How’s about some good news on this cuddly little cutie pie? Critically endangered black rhinos have rebounded swimmingly over six recent years. Their numbers grew from 4,845 in 2012 to 5,630 in 2018. “The continued slow recovery is a testament to the immense efforts made in the countries and a powerful reminder that conservation works,” said Grethel Aguilar, acting director general of the International Union for Conservation of Nature.

Populations of black rhino declined dramatically in the 20th century at the hands of European hunters and settlers. Between 1960 and 1995, black rhino numbers dropped by 98%, to less than 2,500. Since then, the species has made a tremendous comeback from the brink of extinction, although it is still critically endangered.

In addition to conservation, anti-poaching efforts are working. In South Africa 594 rhinos were lost to poaching last year, compared to 769 in 2018. The number of elephants poached dropped from 71 in 2018 to 31 in 2019.

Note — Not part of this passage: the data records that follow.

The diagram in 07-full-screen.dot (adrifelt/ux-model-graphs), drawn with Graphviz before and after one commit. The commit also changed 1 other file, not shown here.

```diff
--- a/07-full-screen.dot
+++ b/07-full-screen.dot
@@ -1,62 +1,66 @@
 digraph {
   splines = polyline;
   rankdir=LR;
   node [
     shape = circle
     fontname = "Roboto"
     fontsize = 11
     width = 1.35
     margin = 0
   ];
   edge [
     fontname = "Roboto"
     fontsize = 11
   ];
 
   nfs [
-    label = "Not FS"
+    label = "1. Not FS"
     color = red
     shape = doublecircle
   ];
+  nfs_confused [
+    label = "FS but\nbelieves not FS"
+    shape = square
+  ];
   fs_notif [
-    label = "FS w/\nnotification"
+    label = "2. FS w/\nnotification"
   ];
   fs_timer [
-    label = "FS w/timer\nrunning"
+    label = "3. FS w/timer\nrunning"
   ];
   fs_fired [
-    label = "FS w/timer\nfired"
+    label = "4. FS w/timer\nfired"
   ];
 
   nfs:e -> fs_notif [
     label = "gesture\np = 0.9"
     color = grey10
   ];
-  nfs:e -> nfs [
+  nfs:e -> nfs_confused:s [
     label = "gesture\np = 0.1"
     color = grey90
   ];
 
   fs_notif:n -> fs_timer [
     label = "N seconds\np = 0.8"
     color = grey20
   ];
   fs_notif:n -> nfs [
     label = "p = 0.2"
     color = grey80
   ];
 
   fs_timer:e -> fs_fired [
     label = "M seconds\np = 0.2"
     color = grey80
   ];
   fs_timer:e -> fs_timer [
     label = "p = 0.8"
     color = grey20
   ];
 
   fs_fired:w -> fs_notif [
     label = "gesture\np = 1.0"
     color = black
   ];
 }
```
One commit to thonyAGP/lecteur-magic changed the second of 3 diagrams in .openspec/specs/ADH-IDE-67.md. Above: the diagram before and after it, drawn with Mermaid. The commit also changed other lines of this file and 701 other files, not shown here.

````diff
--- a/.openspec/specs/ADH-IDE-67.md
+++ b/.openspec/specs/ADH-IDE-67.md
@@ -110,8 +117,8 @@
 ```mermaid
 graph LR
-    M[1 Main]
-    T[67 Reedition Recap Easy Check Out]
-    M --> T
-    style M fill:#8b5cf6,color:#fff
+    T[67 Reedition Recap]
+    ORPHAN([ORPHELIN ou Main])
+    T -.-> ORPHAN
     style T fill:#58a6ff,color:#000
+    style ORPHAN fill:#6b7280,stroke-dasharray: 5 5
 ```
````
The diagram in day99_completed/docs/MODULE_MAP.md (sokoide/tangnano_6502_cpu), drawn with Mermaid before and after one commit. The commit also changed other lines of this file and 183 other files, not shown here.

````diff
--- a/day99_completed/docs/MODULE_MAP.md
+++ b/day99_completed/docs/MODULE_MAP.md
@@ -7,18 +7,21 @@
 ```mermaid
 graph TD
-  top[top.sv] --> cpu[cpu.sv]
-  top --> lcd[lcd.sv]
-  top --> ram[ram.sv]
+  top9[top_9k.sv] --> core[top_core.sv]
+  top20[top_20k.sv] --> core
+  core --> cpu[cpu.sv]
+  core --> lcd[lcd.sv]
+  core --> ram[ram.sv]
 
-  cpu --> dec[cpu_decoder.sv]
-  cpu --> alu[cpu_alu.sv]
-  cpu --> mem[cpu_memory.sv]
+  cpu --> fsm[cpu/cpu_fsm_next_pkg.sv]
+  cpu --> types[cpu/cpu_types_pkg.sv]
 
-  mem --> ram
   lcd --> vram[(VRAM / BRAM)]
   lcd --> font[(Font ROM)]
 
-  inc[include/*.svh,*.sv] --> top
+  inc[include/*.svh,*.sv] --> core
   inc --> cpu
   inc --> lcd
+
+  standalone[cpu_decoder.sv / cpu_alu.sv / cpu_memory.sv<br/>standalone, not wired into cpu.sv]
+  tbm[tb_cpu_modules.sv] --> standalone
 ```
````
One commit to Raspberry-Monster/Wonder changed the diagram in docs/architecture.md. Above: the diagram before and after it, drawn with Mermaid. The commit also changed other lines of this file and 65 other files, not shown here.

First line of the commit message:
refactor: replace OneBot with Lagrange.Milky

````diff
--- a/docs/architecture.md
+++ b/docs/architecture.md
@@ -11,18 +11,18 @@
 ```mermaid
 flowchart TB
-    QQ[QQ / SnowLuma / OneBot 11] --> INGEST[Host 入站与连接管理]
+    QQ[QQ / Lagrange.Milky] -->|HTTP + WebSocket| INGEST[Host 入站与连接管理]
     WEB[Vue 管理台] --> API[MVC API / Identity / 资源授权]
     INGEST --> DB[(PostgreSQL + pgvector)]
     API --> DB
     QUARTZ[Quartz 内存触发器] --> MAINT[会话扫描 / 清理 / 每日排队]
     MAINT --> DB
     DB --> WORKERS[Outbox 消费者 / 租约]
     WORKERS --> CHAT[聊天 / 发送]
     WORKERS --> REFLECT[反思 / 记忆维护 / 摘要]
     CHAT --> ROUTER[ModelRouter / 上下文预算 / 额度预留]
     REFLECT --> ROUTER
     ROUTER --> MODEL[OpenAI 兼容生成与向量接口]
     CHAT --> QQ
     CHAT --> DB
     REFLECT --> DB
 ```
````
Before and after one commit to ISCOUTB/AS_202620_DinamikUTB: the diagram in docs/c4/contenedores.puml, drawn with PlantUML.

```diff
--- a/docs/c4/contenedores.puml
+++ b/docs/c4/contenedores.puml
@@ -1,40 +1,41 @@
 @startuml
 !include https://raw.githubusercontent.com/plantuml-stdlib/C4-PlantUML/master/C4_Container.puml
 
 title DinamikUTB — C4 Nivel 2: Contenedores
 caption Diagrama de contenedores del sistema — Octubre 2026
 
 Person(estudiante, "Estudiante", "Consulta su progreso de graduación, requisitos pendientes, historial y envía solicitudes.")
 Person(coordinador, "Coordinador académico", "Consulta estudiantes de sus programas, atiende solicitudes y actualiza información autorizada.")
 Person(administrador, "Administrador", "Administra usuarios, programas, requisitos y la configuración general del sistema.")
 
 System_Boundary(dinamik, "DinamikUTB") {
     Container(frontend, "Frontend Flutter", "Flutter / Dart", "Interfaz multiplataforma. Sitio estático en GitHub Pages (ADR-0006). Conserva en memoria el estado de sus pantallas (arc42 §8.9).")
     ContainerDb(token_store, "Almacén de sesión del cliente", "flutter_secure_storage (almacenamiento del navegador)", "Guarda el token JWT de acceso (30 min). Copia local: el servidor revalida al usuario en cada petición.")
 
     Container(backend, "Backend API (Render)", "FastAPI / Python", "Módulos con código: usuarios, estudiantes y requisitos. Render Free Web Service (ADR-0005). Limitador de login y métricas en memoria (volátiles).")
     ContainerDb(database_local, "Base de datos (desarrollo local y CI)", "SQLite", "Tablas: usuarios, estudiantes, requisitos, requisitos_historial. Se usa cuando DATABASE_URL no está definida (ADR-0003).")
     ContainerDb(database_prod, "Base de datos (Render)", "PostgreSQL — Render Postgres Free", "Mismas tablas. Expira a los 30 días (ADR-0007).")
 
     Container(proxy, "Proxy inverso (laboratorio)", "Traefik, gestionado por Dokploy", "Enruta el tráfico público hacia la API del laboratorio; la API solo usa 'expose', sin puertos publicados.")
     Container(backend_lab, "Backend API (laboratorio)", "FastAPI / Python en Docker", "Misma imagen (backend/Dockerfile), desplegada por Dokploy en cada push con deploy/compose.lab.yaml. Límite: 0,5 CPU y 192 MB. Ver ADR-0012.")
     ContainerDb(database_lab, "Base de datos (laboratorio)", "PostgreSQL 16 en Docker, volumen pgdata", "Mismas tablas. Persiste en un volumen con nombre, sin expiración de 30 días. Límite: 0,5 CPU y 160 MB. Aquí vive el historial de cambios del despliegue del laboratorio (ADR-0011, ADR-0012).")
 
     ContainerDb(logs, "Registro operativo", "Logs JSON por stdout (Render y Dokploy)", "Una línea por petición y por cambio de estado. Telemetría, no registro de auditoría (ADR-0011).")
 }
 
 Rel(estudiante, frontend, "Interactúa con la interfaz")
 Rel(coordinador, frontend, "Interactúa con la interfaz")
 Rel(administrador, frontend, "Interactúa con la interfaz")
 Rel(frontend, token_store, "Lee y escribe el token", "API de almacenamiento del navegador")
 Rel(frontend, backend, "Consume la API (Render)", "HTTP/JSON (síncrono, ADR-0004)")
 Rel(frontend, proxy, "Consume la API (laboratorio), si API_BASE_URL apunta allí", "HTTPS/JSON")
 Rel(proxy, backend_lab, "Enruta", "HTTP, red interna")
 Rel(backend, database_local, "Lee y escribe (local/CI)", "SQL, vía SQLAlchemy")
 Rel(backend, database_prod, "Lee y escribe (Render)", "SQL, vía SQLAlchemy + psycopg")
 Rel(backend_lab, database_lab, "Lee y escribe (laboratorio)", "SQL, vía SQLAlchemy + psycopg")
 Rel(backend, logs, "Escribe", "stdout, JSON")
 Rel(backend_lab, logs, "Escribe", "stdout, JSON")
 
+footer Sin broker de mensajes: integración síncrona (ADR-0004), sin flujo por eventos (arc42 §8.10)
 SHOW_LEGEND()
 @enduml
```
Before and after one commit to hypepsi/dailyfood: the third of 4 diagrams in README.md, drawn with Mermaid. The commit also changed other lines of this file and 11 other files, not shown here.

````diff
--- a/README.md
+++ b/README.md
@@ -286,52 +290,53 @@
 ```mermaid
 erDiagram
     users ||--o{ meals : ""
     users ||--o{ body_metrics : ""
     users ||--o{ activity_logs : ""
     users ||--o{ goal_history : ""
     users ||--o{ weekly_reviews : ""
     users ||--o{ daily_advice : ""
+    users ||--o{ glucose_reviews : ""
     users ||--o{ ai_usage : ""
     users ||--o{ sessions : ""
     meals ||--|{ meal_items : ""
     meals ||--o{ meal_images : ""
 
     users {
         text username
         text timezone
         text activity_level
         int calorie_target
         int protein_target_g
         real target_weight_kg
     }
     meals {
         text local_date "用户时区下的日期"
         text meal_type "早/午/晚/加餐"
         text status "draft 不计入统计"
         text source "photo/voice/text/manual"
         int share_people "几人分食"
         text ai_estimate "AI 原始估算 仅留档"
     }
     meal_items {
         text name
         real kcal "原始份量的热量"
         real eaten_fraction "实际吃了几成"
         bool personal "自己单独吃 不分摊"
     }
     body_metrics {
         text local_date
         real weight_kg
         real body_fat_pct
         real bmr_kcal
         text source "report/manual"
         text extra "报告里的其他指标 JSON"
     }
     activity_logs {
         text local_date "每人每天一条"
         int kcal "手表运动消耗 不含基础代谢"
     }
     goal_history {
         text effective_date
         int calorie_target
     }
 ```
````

Photo by Sven-Olaf Lindblad/WWF-US

Steve Casimiro is the editor of Adventure Journal. Follow him on Instagram at @stevecasimiro.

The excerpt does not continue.